▶ [REQUIREMENT]
With the pictures omitted, write out all of the listing exactly.

▶ [DATA SHOWN]
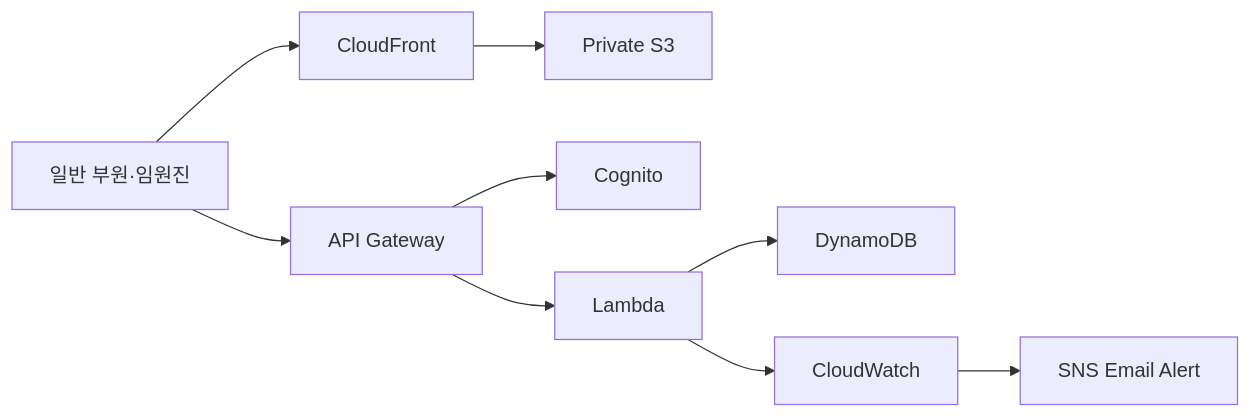
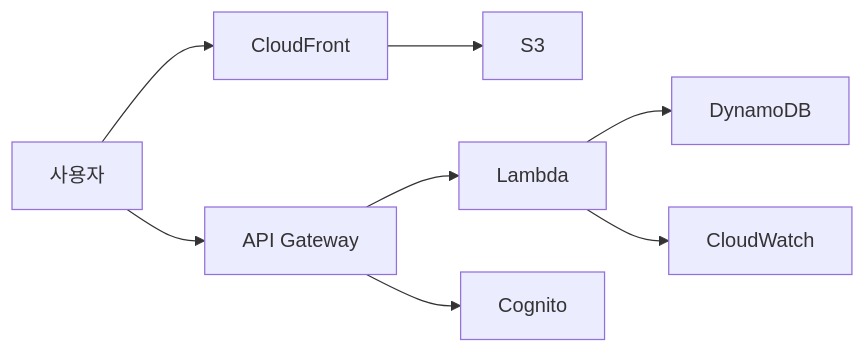
The diagram in 02-hi-high-serverless-activity/README.md (SHK500/aws-cloud-practice), drawn with Mermaid before and after one commit. The commit also changed other lines of this file, not shown here.

````diff
--- a/02-hi-high-serverless-activity/README.md
+++ b/02-hi-high-serverless-activity/README.md
@@ -7,11 +9,10 @@
 ```mermaid
 flowchart LR
-    User["일반 부원·임원진"] --> CF["CloudFront"]
-    CF --> S3["Private S3"]
-    User --> API["API Gateway"]
-    API --> Cognito["Cognito"]
-    API --> Lambda["Lambda"]
-    Lambda --> DynamoDB["DynamoDB"]
-    Lambda --> CloudWatch["CloudWatch"]
-    CloudWatch --> SNS["SNS Email Alert"]
+    User["사용자"] --> CloudFront
+    CloudFront --> S3
+    User --> APIGateway["API Gateway"]
+    APIGateway --> Lambda
+    Lambda --> DynamoDB
+    APIGateway --> Cognito
+    Lambda --> CloudWatch
 ```
````
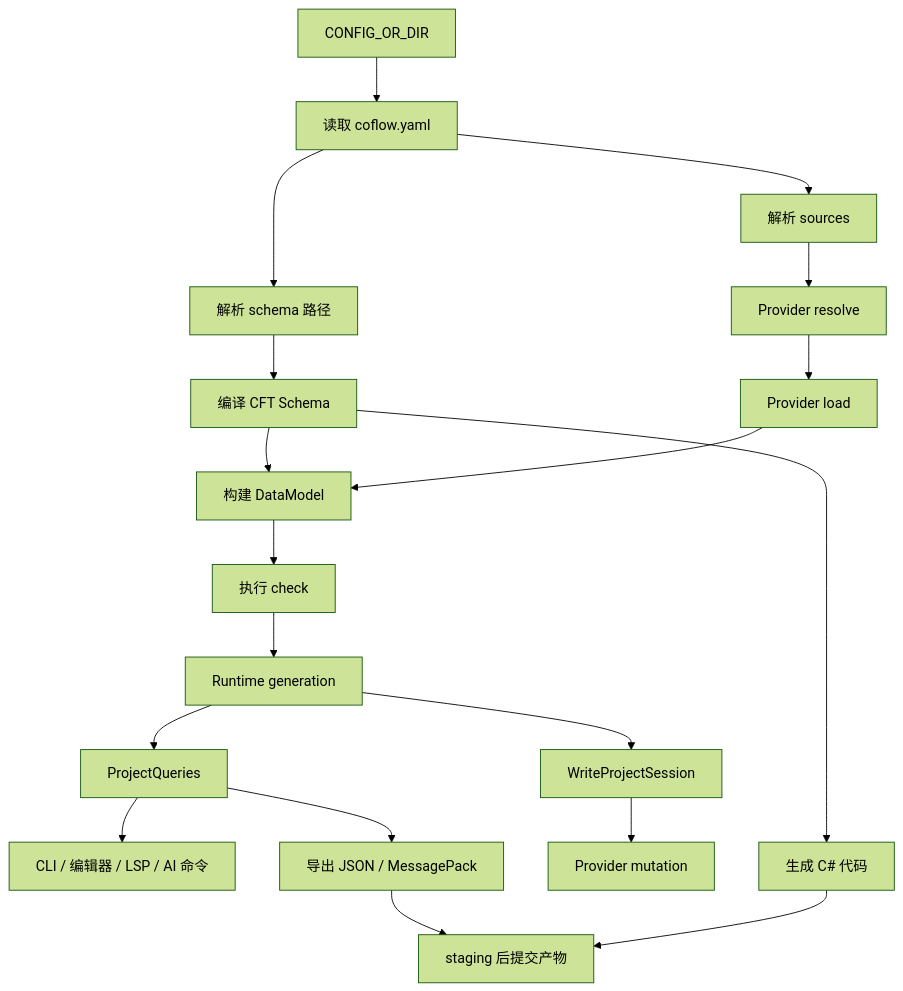
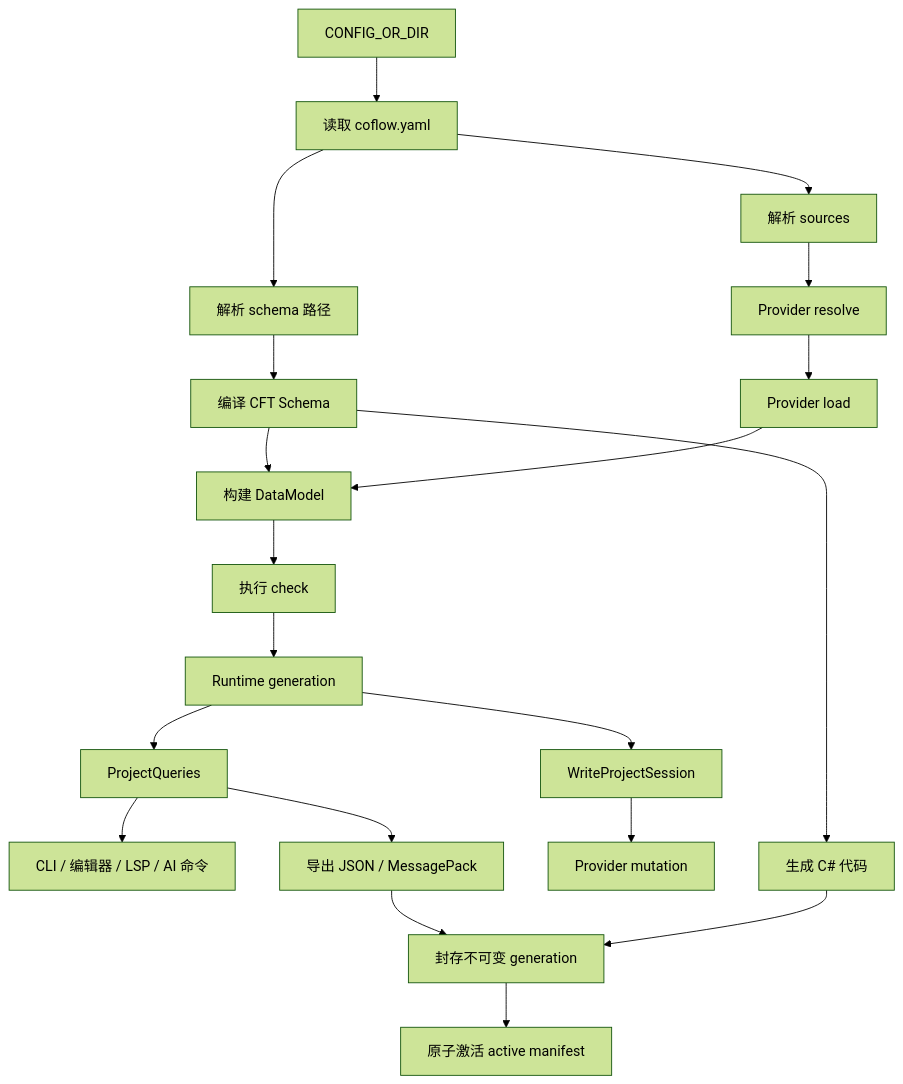
The diagram in website/docs/docs/reference/02-project-pipeline.md (Puring103/coflow), drawn with Mermaid (forest theme) before and after one commit. The commit also changed other lines of this file and 25 other files, not shown here.

````diff
--- a/website/docs/docs/reference/02-project-pipeline.md
+++ b/website/docs/docs/reference/02-project-pipeline.md
@@ -5,21 +5,22 @@
 ```mermaid
 flowchart TD
   input["CONFIG_OR_DIR"] --> config["读取 coflow.yaml"]
   config --> schemaPaths["解析 schema 路径"]
   schemaPaths --> compile["编译 CFT Schema"]
   config --> sourceConfig["解析 sources"]
   sourceConfig --> resolve["Provider resolve"]
   resolve --> load["Provider load"]
   compile --> model["构建 DataModel"]
   load --> model
   model --> check["执行 check"]
   check --> generation["Runtime generation"]
   generation --> queries["ProjectQueries"]
   generation --> write["WriteProjectSession"]
   queries --> cli["CLI / 编辑器 / LSP / AI 命令"]
   queries --> export["导出 JSON / MessagePack"]
   write --> mutation["Provider mutation"]
   compile --> codegen["生成 C# 代码"]
-  export --> artifacts["staging 后提交产物"]
+  export --> artifacts["封存不可变 generation"]
   codegen --> artifacts
+  artifacts --> manifest["原子激活 active manifest"]
 ```
````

▶ [RESULT]
The diagram in 02-hi-high-serverless-activity/README.md (SHK500/aws-cloud-practice), drawn with Mermaid before and after one commit. The commit also changed other lines of this file, not shown here.

````diff
--- a/02-hi-high-serverless-activity/README.md
+++ b/02-hi-high-serverless-activity/README.md
@@ -7,11 +9,10 @@
 ```mermaid
 flowchart LR
-    User["일반 부원·임원진"] --> CF["CloudFront"]
-    CF --> S3["Private S3"]
-    User --> API["API Gateway"]
-    API --> Cognito["Cognito"]
-    API --> Lambda["Lambda"]
-    Lambda --> DynamoDB["DynamoDB"]
-    Lambda --> CloudWatch["CloudWatch"]
-    CloudWatch --> SNS["SNS Email Alert"]
+    User["사용자"] --> CloudFront
+    CloudFront --> S3
+    User --> APIGateway["API Gateway"]
+    APIGateway --> Lambda
+    Lambda --> DynamoDB
+    APIGateway --> Cognito
+    Lambda --> CloudWatch
 ```
````
The diagram in website/docs/docs/reference/02-project-pipeline.md (Puring103/coflow), drawn with Mermaid (forest theme) before and after one commit. The commit also changed other lines of this file and 25 other files, not shown here.

````diff
--- a/website/docs/docs/reference/02-project-pipeline.md
+++ b/website/docs/docs/reference/02-project-pipeline.md
@@ -5,21 +5,22 @@
 ```mermaid
 flowchart TD
   input["CONFIG_OR_DIR"] --> config["读取 coflow.yaml"]
   config --> schemaPaths["解析 schema 路径"]
   schemaPaths --> compile["编译 CFT Schema"]
   config --> sourceConfig["解析 sources"]
   sourceConfig --> resolve["Provider resolve"]
   resolve --> load["Provider load"]
   compile --> model["构建 DataModel"]
   load --> model
   model --> check["执行 check"]
   check --> generation["Runtime generation"]
   generation --> queries["ProjectQueries"]
   generation --> write["WriteProjectSession"]
   queries --> cli["CLI / 编辑器 / LSP / AI 命令"]
   queries --> export["导出 JSON / MessagePack"]
   write --> mutation["Provider mutation"]
   compile --> codegen["生成 C# 代码"]
-  export --> artifacts["staging 后提交产物"]
+  export --> artifacts["封存不可变 generation"]
   codegen --> artifacts
+  artifacts --> manifest["原子激活 active manifest"]
 ```
````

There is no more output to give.